I understand there have been issue with colors in various printings but my copies seemed fine with the glaring exception of the South Polar and Great Skua plates. The former are all too dark and gray while the latter are way too orange. In truth there is far more overlap and these extreme representations are potentially misleading. Some of the new paintings are lovely. I would relish a poster-sized version of the heron heads in their vibrant courtship colors. A few are so-so (Bulwer's Petrel and Black-bellied Storm-Petrel) but do the job.

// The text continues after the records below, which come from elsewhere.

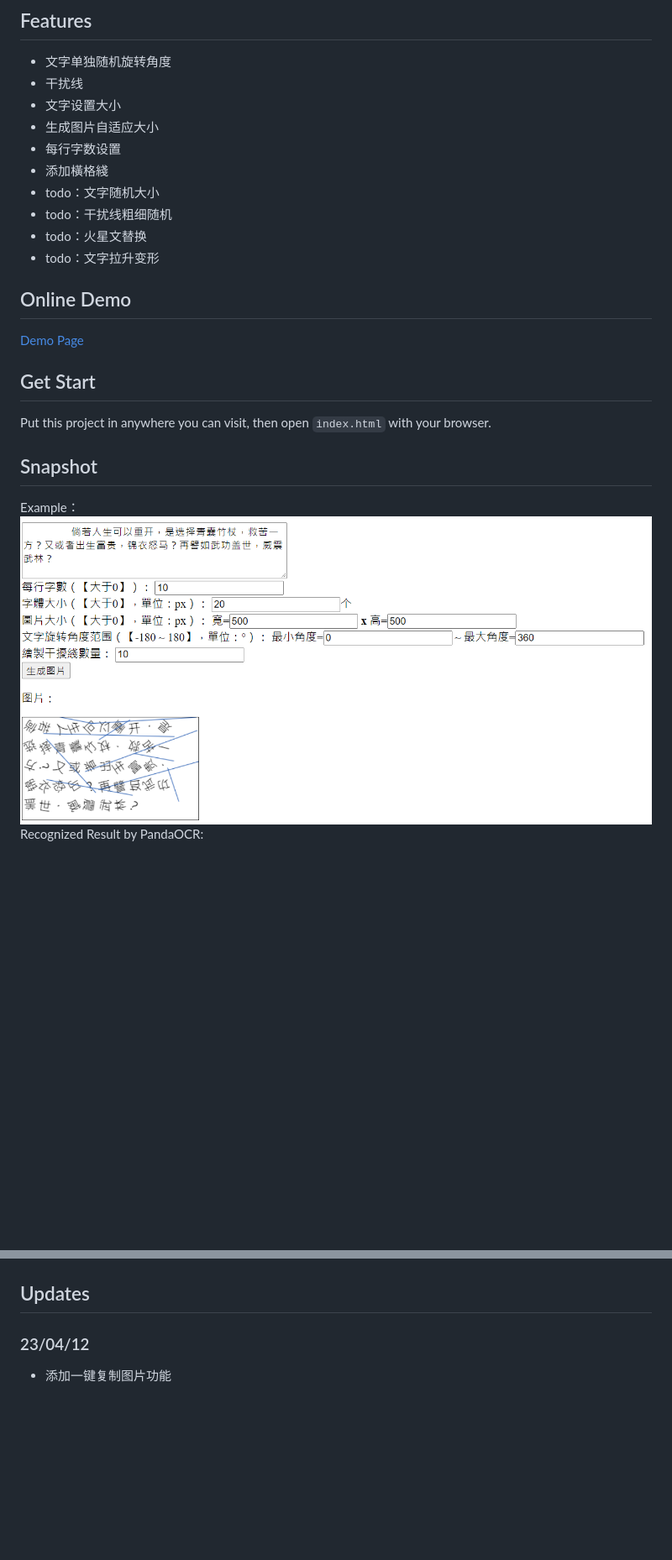
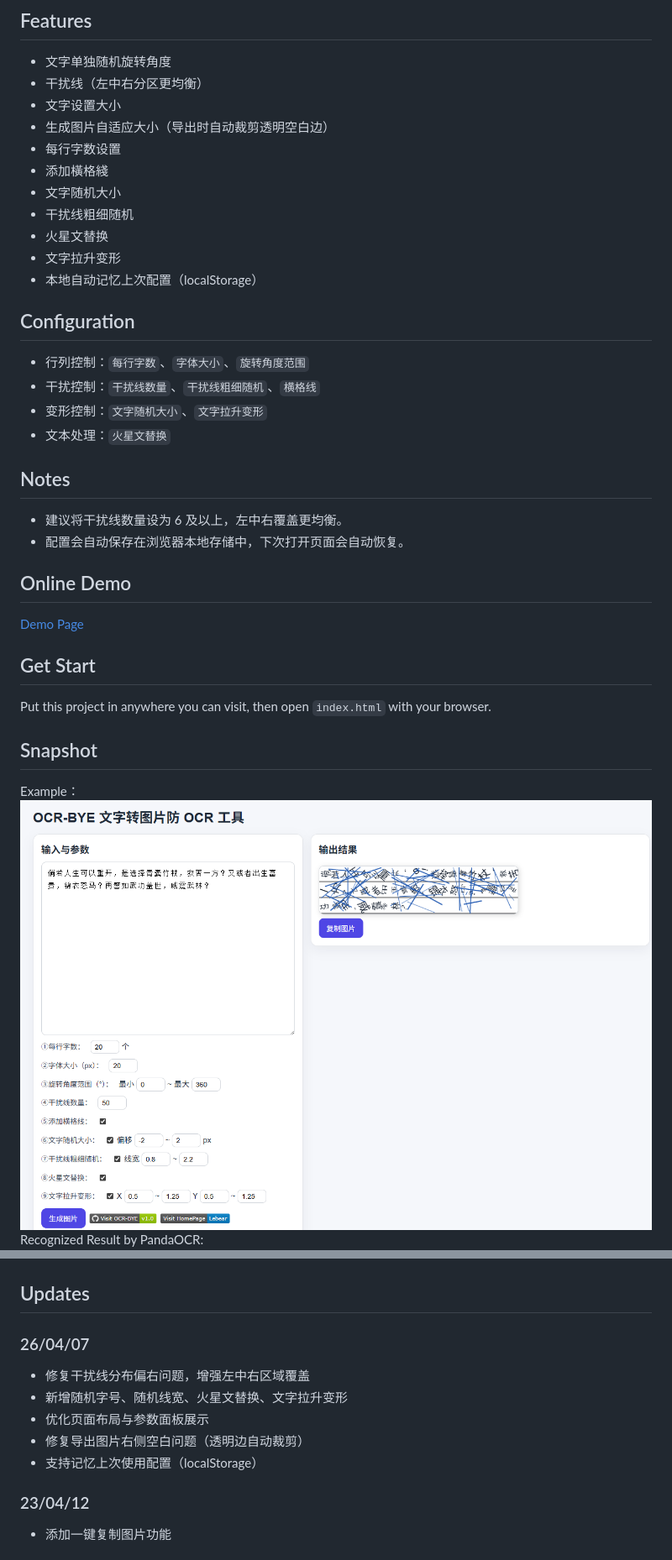
Before and after one commit to Leisurelybear/ocr-bye, a Markdown page: README.md, 2 parts joined by grey strips. Shown at 84% size. Drawn GitHub-style; pictures changed too: img/img1.png; blank space fills up the shorter version.

Commit message:
update README and refresh project assets
Made-with: Cursor

```diff
--- a/README.md
+++ b/README.md
@@ -5,15 +5,26 @@ Stay away from OCR , convert your words into image which can not be recognized e
 
 ## Features
 - 文字单独随机旋转角度
-- 干扰线
+- 干扰线（左中右分区更均衡）
 - 文字设置大小
-- 生成图片自适应大小
+- 生成图片自适应大小（导出时自动裁剪透明空白边）
 - 每行字数设置
 - 添加橫格綫
-- todo：文字随机大小
-- todo：干扰线粗细随机
-- todo：火星文替换
-- todo：文字拉升变形
+- 文字随机大小
+- 干扰线粗细随机
+- 火星文替换
+- 文字拉升变形
+- 本地自动记忆上次配置（localStorage）
+
+## Configuration
+- 行列控制：`每行字数`、`字体大小`、`旋转角度范围`
+- 干扰控制：`干扰线数量`、`干扰线粗细随机`、`横格线`
+- 变形控制：`文字随机大小`、`文字拉升变形`
+- 文本处理：`火星文替换`
+
+## Notes
+- 建议将干扰线数量设为 6 及以上，左中右覆盖更均衡。
+- 配置会自动保存在浏览器本地存储中，下次打开页面会自动恢复。
 
 ## Online Demo
 [Demo Page](https://blog.lebear.top/ocr-bye/)
@@ -29,6 +40,13 @@ Recognized Result by PandaOCR:
 
 ## Updates
 
+### 26/04/07
+- 修复干扰线分布偏右问题，增强左中右区域覆盖
+- 新增随机字号、随机线宽、火星文替换、文字拉升变形
+- 优化页面布局与参数面板展示
+- 修复导出图片右侧空白问题（透明边自动裁剪）
+- 支持记忆上次使用配置（localStorage）
+
 ### 23/04/12
 - 添加一键复制图片功能
 
```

The continued lack of scientific names for subspecies is a disappointment. I understood the original argument for keeping things simple so as not to put off those just getting into birding but now with the addition of extreme rarities and a greater sophistication overall, I think it's time to bite the bullet and include scientific names for recognizable subspecies. This will really help the user at every level connect to other information sources. For example, it's currently very difficult to match the expanded treatment of the Cackling and Canada Geese with literature and images that easily available on the web that more often use the scientific name. So for instance Sibley's "Pacific" Cackling Goose is not used elsewhere and it takes some digging to link this to minima, which is ubiquitous. Ambiguity is never good and I think there is ample room to include these important names. Likewise, it would be beneficial to add the group names of the various Fox Sparrows without necessarily listing every proposed taxa. My experience is that birders are keen to learn and one can lay out the information in such a way that it is accessible and useful to all levels. Maybe this could be touted as the major innovation in future edition?
This is already a fairly chunky book and it's almost too big to carry in the field. Many experienced birders believe this to be a good thing because it encourages advance study, although whether that sentiment is true in reality is another matter. Quite honestly, I would welcome an even larger format version (as was done with the Collins Guide) to see the illustrations better and perhaps have room for even more notes and come to think of it, scientific names for subspecies!
In summary, this remains very useful (arguably essential) item for anyone birding in North America. Without a doubt it's a substantial improvement on the already superb first edition and everyone should upgrade their copy. Of course the book is not the last word in bird identification and readers should use it alongside other guides, magazine articles, and of course the ever more abundant web resources.
Title: The Sibley Guide to Birds, Second Edition
Author: David Allen Sibley
Publication Date: March 2014
Format: Flexibound softback, 624 pages